Zhang L, Dai F, Chen G, Wang Y, Liu S, Zhang L, Xian S, Yuan M, Yang D, Zheng Y, Zheng Y, et al: Molecular mechanism of extracellular matrix disorder in pelvic organ prolapses. Mol Med Rep 22: 4611-4618, 2020
APA
Zhang, L., Dai, F., Chen, G., Wang, Y., Liu, S., Zhang, L. ... Yang, X. (2020). Molecular mechanism of extracellular matrix disorder in pelvic organ prolapses.
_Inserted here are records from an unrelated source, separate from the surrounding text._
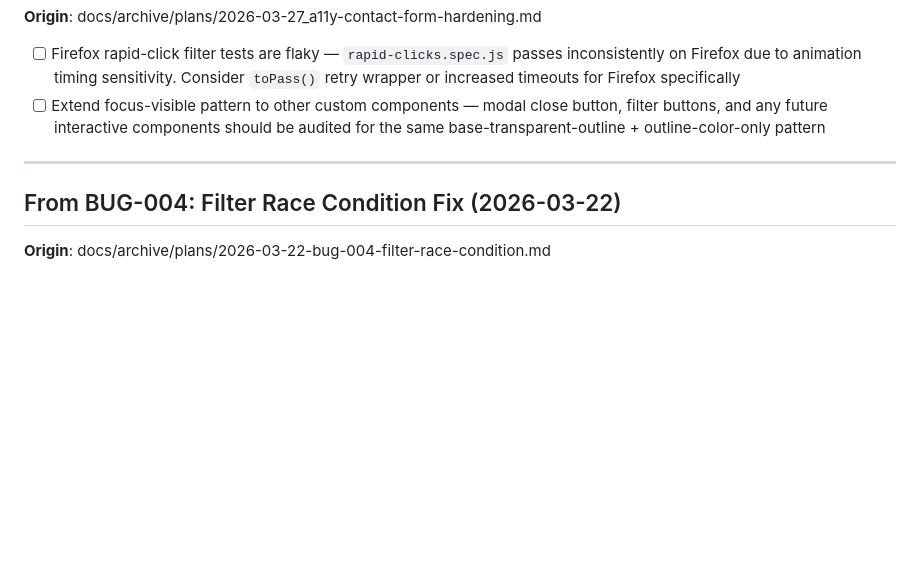
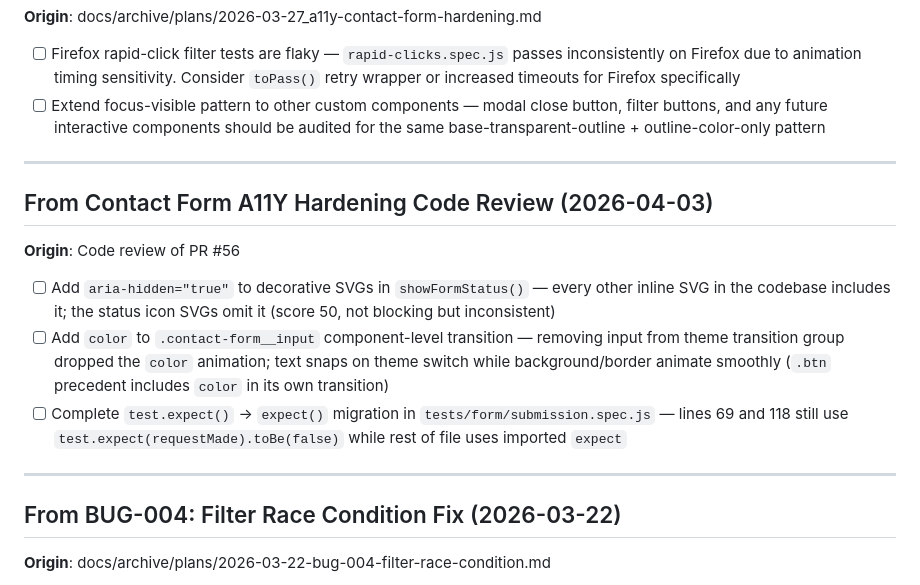
Before and after one commit to GoodAlex223/goodalex223.github.io, a Markdown page: docs/planning/BACKLOG.md, the part around the change. Drawn GitHub-style; blank space fills up the shorter version.

Commit message:
docs: Add code review improvements from PR #56 to backlog
Co-Authored-By: Claude Opus 4.6 (1M context) <noreply@anthropic.com>

```diff
--- a/docs/planning/BACKLOG.md
+++ b/docs/planning/BACKLOG.md
@@ -698,6 +698,15 @@ _Extracted from implementation plan:_
 
 ---
 
+## From Contact Form A11Y Hardening Code Review (2026-04-03)
+**Origin**: Code review of PR #56
+
+- [ ] Add `aria-hidden="true"` to decorative SVGs in `showFormStatus()` — every other inline SVG in the codebase includes it; the status icon SVGs omit it (score 50, not blocking but inconsistent)
+- [ ] Add `color` to `.contact-form__input` component-level transition — removing input from theme transition group dropped the `color` animation; text snaps on theme switch while background/border animate smoothly (`.btn` precedent includes `color` in its own transition)
+- [ ] Complete `test.expect()` → `expect()` migration in `tests/form/submission.spec.js` — lines 69 and 118 still use `test.expect(requestMade).toBe(false)` while rest of file uses imported `expect`
+
+---
+
 ## From BUG-004: Filter Race Condition Fix (2026-03-22)
 **Origin**: docs/archive/plans/2026-03-22-bug-004-filter-race-condition.md
 
```
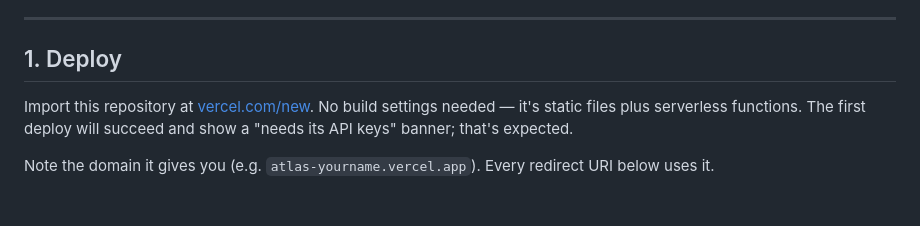
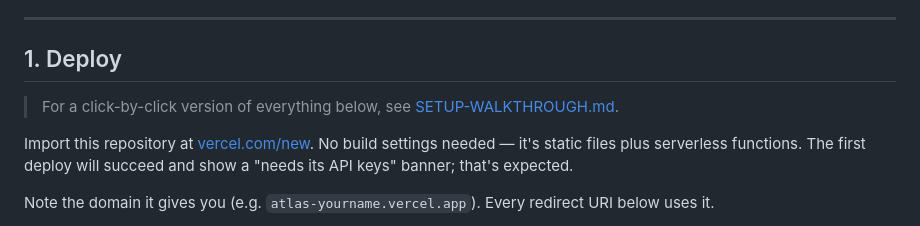
Before and after one commit to connorfleming365/Atlasnew, a Markdown page: SELF-HOSTING.md, the part around the change. Rendered like a GitHub page; blank space fills up the shorter version.

```diff
--- a/SELF-HOSTING.md
+++ b/SELF-HOSTING.md
@@ -64,6 +64,9 @@ also revoke per provider at
 ---
 
 ## 1. Deploy
+
+> For a click-by-click version of everything below, see
+> [SETUP-WALKTHROUGH.md](SETUP-WALKTHROUGH.md).
 
 Import this repository at [vercel.com/new](https://vercel.com/new). No build
 settings needed — it's static files plus serverless functions. The first deploy
```
Also changed, not shown: SETUP-WALKTHROUGH.md (added, +248 -0 lines).
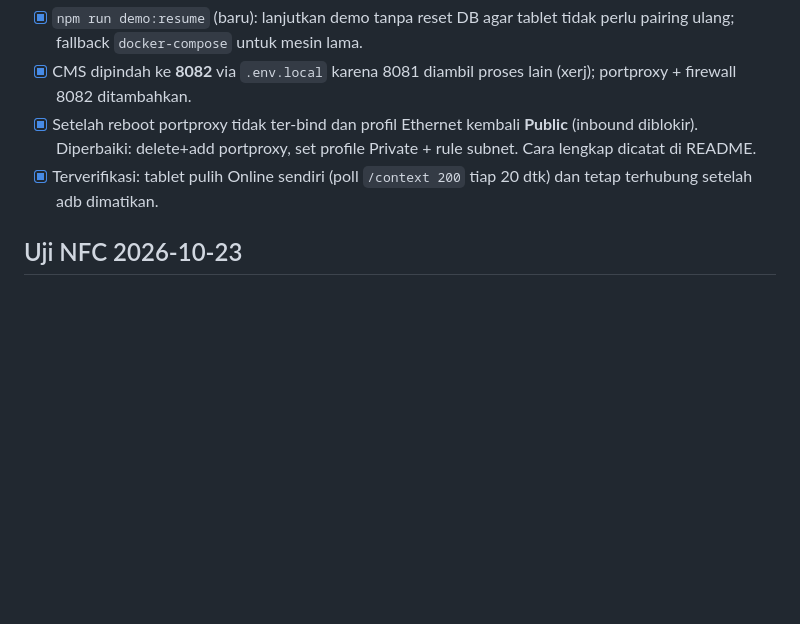
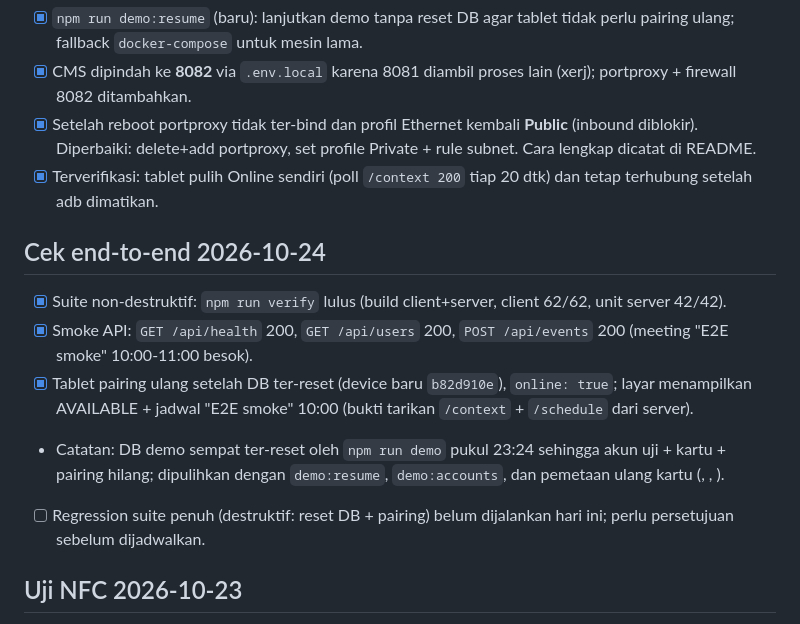
Before and after one commit to goodmeow/app_booking, a Markdown page: TODO.md, the part around the change. Rendered like a GitHub page; blank space fills up the shorter version.

Commit message:
todo: hasil cek E2E 24 Okt (verify 62/42, smoke API, pairing ulang setelah DB reset)

```diff
--- a/TODO.md
+++ b/TODO.md
@@ -248,6 +248,22 @@ Hasil sesi hari ini (kioskapp + CMS). Detail di
 - [x] Terverifikasi: tablet pulih Online sendiri (poll `/context 200` tiap 20 dtk)
   dan tetap terhubung setelah adb dimatikan.
 
+## Cek end-to-end 2026-10-24
+
+- [x] Suite non-destruktif: `npm run verify` lulus (build client+server,
+  client 62/62, unit server 42/42).
+- [x] Smoke API: `GET /api/health` 200, `GET /api/users` 200,
+  `POST /api/events` 200 (meeting "E2E smoke" 10:00-11:00 besok).
+- [x] Tablet pairing ulang setelah DB ter-reset (device baru `b82d910e`),
+  `online: true`; layar menampilkan AVAILABLE + jadwal "E2E smoke" 10:00
+  (bukti tarikan `/context` + `/schedule` dari server).
+- Catatan: DB demo sempat ter-reset oleh `npm run demo` pukul 23:24 sehingga
+  akun uji + kartu + pairing hilang; dipulihkan dengan `demo:resume`,
+  `demo:accounts`, dan pemetaan ulang kartu (<card-1>, <card-2>,
+  <card-3>).
+- [ ] Regression suite penuh (destruktif: reset DB + pairing) belum dijalankan
+  hari ini; perlu persetujuan sebelum dijadwalkan.
+
 ## Uji NFC 2026-10-23
 
 - [x] Tiga kartu karyawan diuji di tablet (APK 1.3 code 11). Semua **UID 4 byte**:
```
Molecular Medicine Reports, 22, 4611-4618. https://doi.org/10.3892/mmr.2020.11564
MLA
Zhang, L., Dai, F., Chen, G., Wang, Y., Liu, S., Zhang, L., Xian, S., Yuan, M., Yang, D., Zheng, Y., Deng, Z., Cheng, Y., Yang, X."Molecular mechanism of extracellular matrix disorder in pelvic organ prolapses". Molecular Medicine Reports 22.6 (2020): 4611-4618.
Chicago
Zhang, L., Dai, F., Chen, G., Wang, Y., Liu, S., Zhang, L., Xian, S., Yuan, M., Yang, D., Zheng, Y., Deng, Z., Cheng, Y., Yang, X."Molecular mechanism of extracellular matrix disorder in pelvic organ prolapses". Molecular Medicine Reports 22, no. 6 (2020): 4611-4618. https://doi.org/10.3892/mmr.2020.11564